**SOURCE MATERIAL**
○ ○ ○ ○ ○
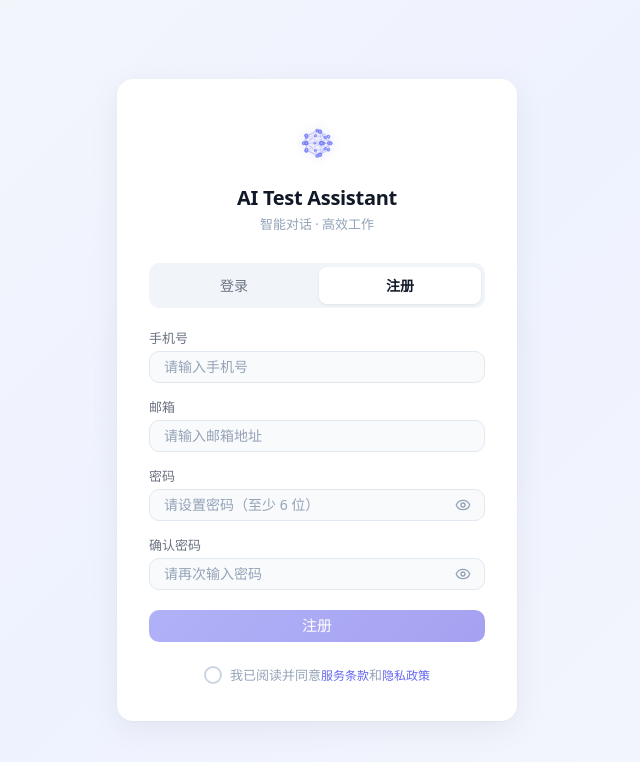
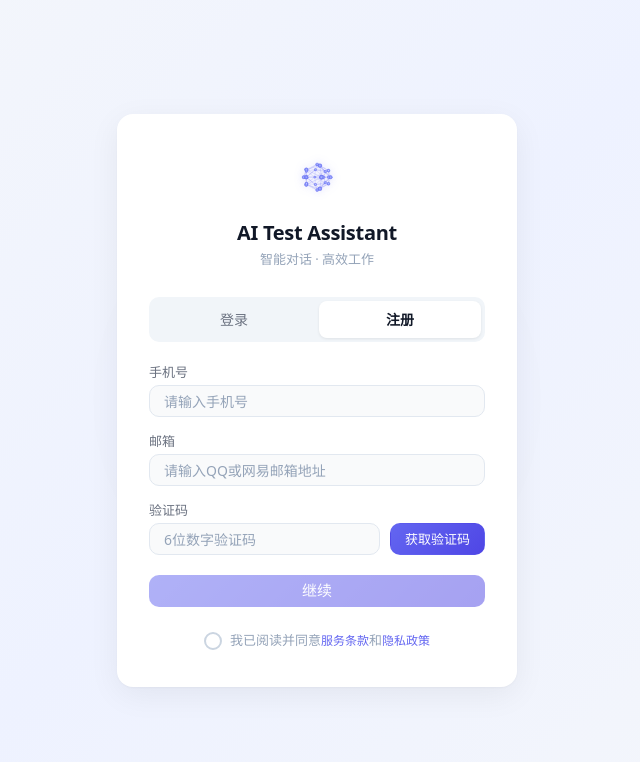
Before and after one commit to JunkingBoy/AgentWeb, a React (Vite) app: page /login in a window 1280 px wide. Both pictures are taken after a click on the button "注册". Shown: the top 762 px of the page, without its empty margins (323-963 px from the left). Built offline with nearby package versions, Linux system fonts and the light colour scheme.

Commit message:
[mod] 修改注册逻辑,适配注册时验证码输入逻辑

```diff
--- a/src/pages/Login/index.module.css
+++ b/src/pages/Login/index.module.css
@@ -304,6 +304,91 @@
   text-align: center;
 }
 
+/* ===== 验证码行 ===== */
+.codeRow {
+  display: flex;
+  gap: 10px;
+  align-items: center;
+}
+
+.codeInputWrap {
+  flex: 1;
+  display: flex;
+  flex-direction: column;
+  gap: 6px;
+}
+
+.sendCodeBtn {
+  flex-shrink: 0;
+  height: 2rem;
+  padding: 0 14px;
+  border-radius: 10px;
+  font-size: 13px;
+  font-weight: 500;
+  border: 1px solid transparent;
+  background: linear-gradient(135deg, var(--color-primary), var(--color-primary-hover));
+  color: white;
+  cursor: pointer;
+  transition: all 0.2s;
+  white-space: nowrap;
+  line-height: 1;
+}
+
+.sendCodeBtn:hover:not(:disabled) {
+  background: linear-gradient(135deg, #818cf8, var(--color-primary));
+  transform: translateY(-1px);
+  box-shadow: 0 4px 12px rgba(99, 102, 241, 0.3);
+}
+
+.sendCodeBtn:disabled {
+  opacity: 0.5;
+  cursor: not-allowed;
+}
+
+/* ===== 步骤内容（布局中立，由外层 formWrapper 控制间距） ===== */
+.stepContent {
+  display: contents;
+}
+
+.stepContent > * {
+  animation: stepFadeIn 0.35s ease-out;
+}
+
+@keyframes stepFadeIn {
+  from {
+    opacity: 0;
+    transform: translateX(16px);
+  }
+  to {
+    opacity: 1;
+    transform: translateX(0);
+  }
+}
+
+/* ===== 返回上一步 ===== */
+.backRow {
+  display: flex;
+  align-items: center;
+  margin-bottom: 4px;
+}
+
+.backBtn {
+  display: inline-flex;
+  align-items: center;
+  gap: 4px;
+  background: none;
+  border: none;
+  color: var(--color-text-tertiary);
+  font-size: 13px;
+  cursor: pointer;
+  padding: 4px 0;
+  transition: color 0.15s;
+}
+
+.backBtn:hover {
+  color: var(--color-primary);
+}
+
 /* ===== 提交按钮 ===== */
 .submit {
   width: 100%;
--- a/src/pages/Login/index.tsx
+++ b/src/pages/Login/index.tsx
@@ -1,4 +1,4 @@
-import { useState, useRef } from 'react'
+import { useState, useRef, useEffect } from 'react'
 import { useNavigate } from 'react-router-dom'
 import { useForm } from 'react-hook-form'
 import { zodResolver } from '@hookform/resolvers/zod'
@@ -8,7 +8,7 @@ import { cn } from '@/lib/utils'
 import { Button } from '@/components/ui/button'
 import { Input } from '@/components/ui/input'
 import { Label } from '@/components/ui/label'
-import { registerUser, loginUser } from '@/api/user'
+import { registerUser, loginUser, sendRegisterCode } from '@/api/user'
 import { getAesKey } from '@/utils/keyManager'
 import { encrypt } from '@/utils/crypto'
 import NeuralNetworkIcon from '@/components/common/NeuralNetworkIcon'
@@ -40,12 +40,19 @@ export default function Login() {
   const navigate = useNavigate()
   const cardRef = useRef<HTMLDivElement>(null)
   const submitRef = useRef<HTMLDivElement>(null)
+  const codeRef = useRef<HTMLInputElement>(null)
+  const cooldownRef = useRef<ReturnType<typeof setInterval> | null>(null)
   const [tab, setTab] = useState<'login' | 'register'>('login')
+  const [regStep, setRegStep] = useState<'form' | 'password'>('form')
   const [agreed, setAgreed] = useState(false)
   const [serverError, setServerError] = useState('')
   const [successMsg, setSuccessMsg] = useState('')
   const [showPwd, setShowPwd] = useState(false)
   const [showConfirmPwd, setShowConfirmPwd] = useState(false)
+  const [code, setCode] = useState('')
+  const [codeErr, setCodeErr] = useState('')
+  const [codeSending, setCodeSending] = useState(false)
+  const [cooldown, setCooldown] = useState(0)
   const pwdBtnRef = useRef<HTMLButtonElement>(null)
   const confirmPwdBtnRef = useRef<HTMLButtonElement>(null)
   const isLogin = tab === 'login'
@@ -55,18 +62,93 @@ export default function Login() {
     handleSubmit,
     formState: { errors, isSubmitting },
     reset,
+    setValue,
+    getValues,
+    setError,
   } = useForm<LoginFields>({
     resolver: zodResolver(isLogin ? loginSchema : registerSchema),
   })
+
+  // 验证码倒计时
+  useEffect(() => {
+    if (cooldown > 0) {
+      cooldownRef.current = setInterval(() => {
+        setCooldown(prev => {
+          if (prev <= 1) {
+            if (cooldownRef.current) clearInterval(cooldownRef.current)
+            return 0
+          }
+          return prev - 1
+        })
+      }, 1000)
+    }
+    return () => {
+      if (cooldownRef.current) clearInterval(cooldownRef.current)
+    }
+  }, [cooldown > 0])
 
   const fieldError = errors as Record<string, { message?: string } | undefined>
 
   const switchTab = (t: 'login' | 'register') => {
     if (t !== tab) {
       setTab(t)
+      setRegStep('form')
+      setCode('')
+      setCodeErr('')
+      setCooldown(0)
       setServerError('')
       setSuccessMsg('')
       reset()
+    }
+  }
+
+  /* ===== 获取验证码 ===== */
+  const handleGetCode = async () => {
+    if (cooldown > 0 || codeSending) return
+    // 校验手机号和邮箱格式
+    const pv = /^1[3-9]\d{9}$/.test(getValues('phone'))
+    const ev = /^[^\s@]+@[^\s@]+\.[^\s@]+$/.test(getValues('email'))
+    if (!pv) { setError('phone', { message: '请输入正确的手机号' }); return }
+    if (!ev) { setError('email', { message: '请输入正确的邮箱地址' }); return }
+
+    setCodeErr('')
+    setServerError('')
+    setCodeSending(true)
+
+    try {
+      const aesKey = await getAesKey()
+      const encryptedEmail = await encrypt(getValues('email'), aesKey)
+      // 注册场景只传 email（不传 phone），后端走注册验证分支
+      const res = await sendRegisterCode({ email: encryptedEmail })
+
+      if (res.code === 1001) {
+        setCooldown(60)
+      } else {
+        setServerError(res.msg || '发送验证码失败')
+      }
+    } catch (e) {
+      setServerError(e instanceof Error ? e.message : '网络异常，请稍后重试')
+    } finally {
+      setCodeSending(false)
+    }
+  }
+
+  /* ===== 注册 Step 1 → Step 2 ===== */
+  const handleContinue = () => {
+    const pv = /^1[3-9]\d{9}$/.test(getValues('phone'))
+    const ev = /^[^\s@]+@[^\s@]+\.[^\s@]+$/.test(getValues('email'))
+    const cv = /^\d{6}$/.test(code)
+
+    setServerError('')
+    setCodeErr('')
+
+    if (!pv) { setError('phone', { message: '请输入正确的手机号' }) }
+    if (!ev) { setError('email', { message: '请输入正确的邮箱地址' }) }
+    if (!cv) { setCodeErr('验证码为6位数字') }
+
+    if (pv && ev && cv) {
+      setRegStep('password')
+      setTimeout(() => submitRef.current?.scrollIntoView({ behavior: 'smooth' }), 50)
     }
   }
 
@@ -117,6 +199,7 @@ export default function Login() {
       const res = await registerUser({
         phone: encryptedPhone,
         email: encryptedEmail,
+        code,                                           // ← 传入验证码
         password: encryptedPassword,
         password_confirm: encryptedConfirm,
       })
@@ -127,9 +210,16 @@ export default function Login() {
         setSuccessMsg('注册成功')
         setTimeout(() => switchTab('login'), 1200)
       } else {
+        // 失败 → 回退到 Step 1，显示错误原因
+        setRegStep('form')
+        setValue('password', '')
+        setValue('password_confirm', '')
         setServerError(res.msg || '注册失败')
       }
     } catch (e) {
+      setRegStep('form')
+      setValue('password', '')
+      setValue('password_confirm', '')
       setServerError(e instanceof Error ? e.message : '网络异常，请稍后重试')
     }
   }
@@ -169,9 +259,13 @@ export default function Login() {
         </div>
 
         {/* 表单 */}
-        <form className={styles.form} noValidate onSubmit={(e) => { console.log('[Login] form onSubmit event', { isSubmitting, agreed }); handleSubmit(onSubmit)(e) }}>
+        <form className={styles.form} noValidate onSubmit={(e) => { console.log('[Login] form onSubmit event', { isSubmitting, agreed, regStep }); handleSubmit(onSubmit)(e) }}>
           <div className={styles.formWrapper}>
-          {/* 手机号（登录 + 注册共有） */}
+
+          {/* ===== 登录模式 ===== */}
+          {isLogin && (
+            <>
+            {/* 手机号 */}
             <div className={styles.field}>
               <Label htmlFor="phone">手机号</Label>
               <Input
@@ -186,39 +280,136 @@ export default function Login() {
               )}
             </div>
 
-          {/* 邮箱（仅注册时显示） */}
-          <div className={cn(styles.fieldConditional, !isLogin && styles.visible)}>
-            <div className={cn(styles.field, styles.fieldInner)}>
+            {/* 密码 */}
+            <div className={styles.field}>
+              <div className={styles.fieldHeader}>
+                <Label htmlFor="password">密码</Label>
+                <button type="button" className={styles.forgot} onClick={() => navigate('/forgot-password')}>
+                  忘记密码？
+                </button>
+              </div>
+              <div className={styles.pwdWrapper}>
+                <Input
+                  id="password"
+                  type={showPwd ? 'text' : 'password'}
+                  placeholder="请输入密码"
+                  className={cn(fieldError.password && 'border-red-500')}
+                  {...register('password')}
+                />
+                <button
+                  ref={pwdBtnRef}
+                  type="button"
+                  className={styles.pwdToggle}
+                  onMouseDown={() => setShowPwd(true)}
+                  onMouseUp={() => setShowPwd(false)}
+                  onMouseLeave={() => setShowPwd(false)}
+                  onTouchStart={() => setShowPwd(true)}
+                  onTouchEnd={() => setShowPwd(false)}
+                  tabIndex={-1}
+                >
+                  {showPwd ? <EyeOff size={16} /> : <Eye size={16} />}
+                </button>
+              </div>
+              {fieldError.password && (
+                <p className={styles.error}>{fieldError.password.message}</p>
+              )}
+            </div>
+            </>
+          )}
+
+          {/* ===== 注册 Step 1：手机号 + 邮箱 + 验证码 ===== */}
+          {!isLogin && regStep === 'form' && (
+            <div className={styles.stepContent}>
+            {/* 手机号 */}
+            <div className={styles.field}>
+              <Label htmlFor="phone">手机号</Label>
+              <Input
+                id="phone"
+                type="tel"
+                placeholder="请输入手机号"
+                className={cn(fieldError.phone && 'border-red-500')}
+                {...register('phone')}
+              />
+              {fieldError.phone && (
+                <p className={styles.error}>{fieldError.phone.message}</p>
+              )}
+            </div>
+
+            {/* 邮箱 */}
+            <div className={styles.field}>
               <Label htmlFor="email">邮箱</Label>
               <Input
                 id="email"
                 type="email"
-                placeholder="请输入邮箱地址"
+                placeholder="请输入QQ或网易邮箱地址"
                 className={cn(fieldError.email && 'border-red-500')}
-                tabIndex={isLogin ? -1 : undefined}
                 {...register('email')}
               />
               {fieldError.email && (
                 <p className={styles.error}>{fieldError.email.message}</p>
               )}
             </div>
+
+            {/* 验证码 */}
+            <div className={styles.field}>
+              <Label htmlFor="code">验证码</Label>
+              <div className={styles.codeRow}>
+                <div className={styles.codeInputWrap}>
+                  <Input
+                    ref={codeRef}
+                    id="code"
+                    type="text"
+                    placeholder="6位数字验证码"
+                    className={cn(codeErr && 'border-red-500')}
+                    value={code}
+                    onChange={e => {
+                      const v = e.target.value.replace(/\D/g, '').slice(0, 6)
+                      setCode(v)
+                      if (codeErr) setCodeErr('')
+                    }}
+                    maxLength={6}
+                    autoComplete="off"
+                  />
+                  {codeErr && <p className={styles.error}>{codeErr}</p>}
+                </div>
+                <button
+                  type="button"
+                  className={styles.sendCodeBtn}
+                  disabled={cooldown > 0 || codeSending}
+                  onClick={handleGetCode}
+                >
+                  {codeSending ? '发送中' : cooldown > 0 ? `${cooldown}s` : '获取验证码'}
+                </button>
+              </div>
+            </div>
+            </div>
+          )}
+
+          {/* ===== 注册 Step 2：密码 + 确认密码 ===== */}
+          {!isLogin && regStep === 'password' && (
+            <div className={styles.stepContent}>
+            {/* 返回上一步 */}
+            <div className={styles.backRow}>
+              <button
+                type="button"
+                className={styles.backBtn}
+                onClick={() => {
+                  setRegStep('form')
+                  setServerError('')
+                }}
+              >
+                ← 返回上一步
+              </button>
             </div>
 
-          {/* 密码（登录 + 注册共有） */}
+            {/* 密码 */}
             <div className={styles.field}>
-            <div className={styles.fieldHeader}>
               <Label htmlFor="password">密码</Label>
-              {isLogin && (
-                <button type="button" className={styles.forgot} onClick={() => navigate('/forgot-password')}>
-                  忘记密码？
-                </button>
-              )}
-            </div>
               <div className={styles.pwdWrapper}>
                 <Input
                   id="password"
                   type={showPwd ? 'text' : 'password'}
-                placeholder={isLogin ? '请输入密码' : '请设置密码（至少 6 位）'}
+                  placeholder="请设置密码（至少 6 位）"
                   className={cn(fieldError.password && 'border-red-500')}
                   {...register('password')}
                 />
@@ -241,9 +432,8 @@ export default function Login() {
               )}
             </div>
 
-          {/* 确认密码（仅注册时显示） */}
-          <div className={cn(styles.fieldConditional, !isLogin && styles.visible)}>
-            <div className={cn(styles.field, styles.fieldInner)}>
+            {/* 确认密码 */}
+            <div className={styles.field}>
               <Label htmlFor="password_confirm">确认密码</Label>
               <div className={styles.pwdWrapper}>
                 <Input
@@ -251,7 +441,6 @@ export default function Login() {
                   type={showConfirmPwd ? 'text' : 'password'}
                   placeholder="请再次输入密码"
                   className={cn(fieldError.password_confirm && 'border-red-500')}
-                  tabIndex={isLogin ? -1 : undefined}
                   {...register('password_confirm')}
                 />
                 <button
@@ -273,6 +462,7 @@ export default function Login() {
               )}
             </div>
             </div>
+          )}
 
           </div>
 
@@ -284,22 +474,37 @@ export default function Login() {
             <p className={styles.serverError}>{serverError}</p>
           )}
 
-          <div ref={submitRef} onClick={() => console.log('[Login] submit wrapper clicked', { isSubmitting, agreed, isLogin })}>
+          <div ref={submitRef}>
+            {isLogin ? (
               <Button
                 type="submit"
                 className={styles.submit}
                 disabled={isSubmitting || !agreed}
               >
-              {isSubmitting
-                ? '处理中...'
-                : isLogin
-                  ? '登录'
-                  : '注册'}
+                {isSubmitting ? '处理中...' : '登录'}
               </Button>
+            ) : regStep === 'form' ? (
+              <Button
+                type="button"
+                className={styles.submit}
+                disabled={!agreed}
+                onClick={handleContinue}
+              >
+                继续
+              </Button>
+            ) : (
+              <Button
+                type="submit"
+                className={styles.submit}
+                disabled={isSubmitting || !agreed}
+              >
+                {isSubmitting ? '处理中...' : '注册'}
+              </Button>
+            )}
           </div>
         </form>
 
-        {/* 协议勾选 — 卡片底部居中 */}
+        {/* 协议勾选 */}
         <div
           className={styles.agreementLine}
           onClick={() => setAgreed(!agreed)}
```
Also changed, not shown: src/api/user.ts (+7 -0 lines). Lines whose indentation alone changed are shown as unchanged.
○ ○ ○ ○ ○
**EXERCISE OBJECTIVE**
The answer must be the number of lines in the records where the string "onClick" is found, stated alone.

**ANSWER BOX**
7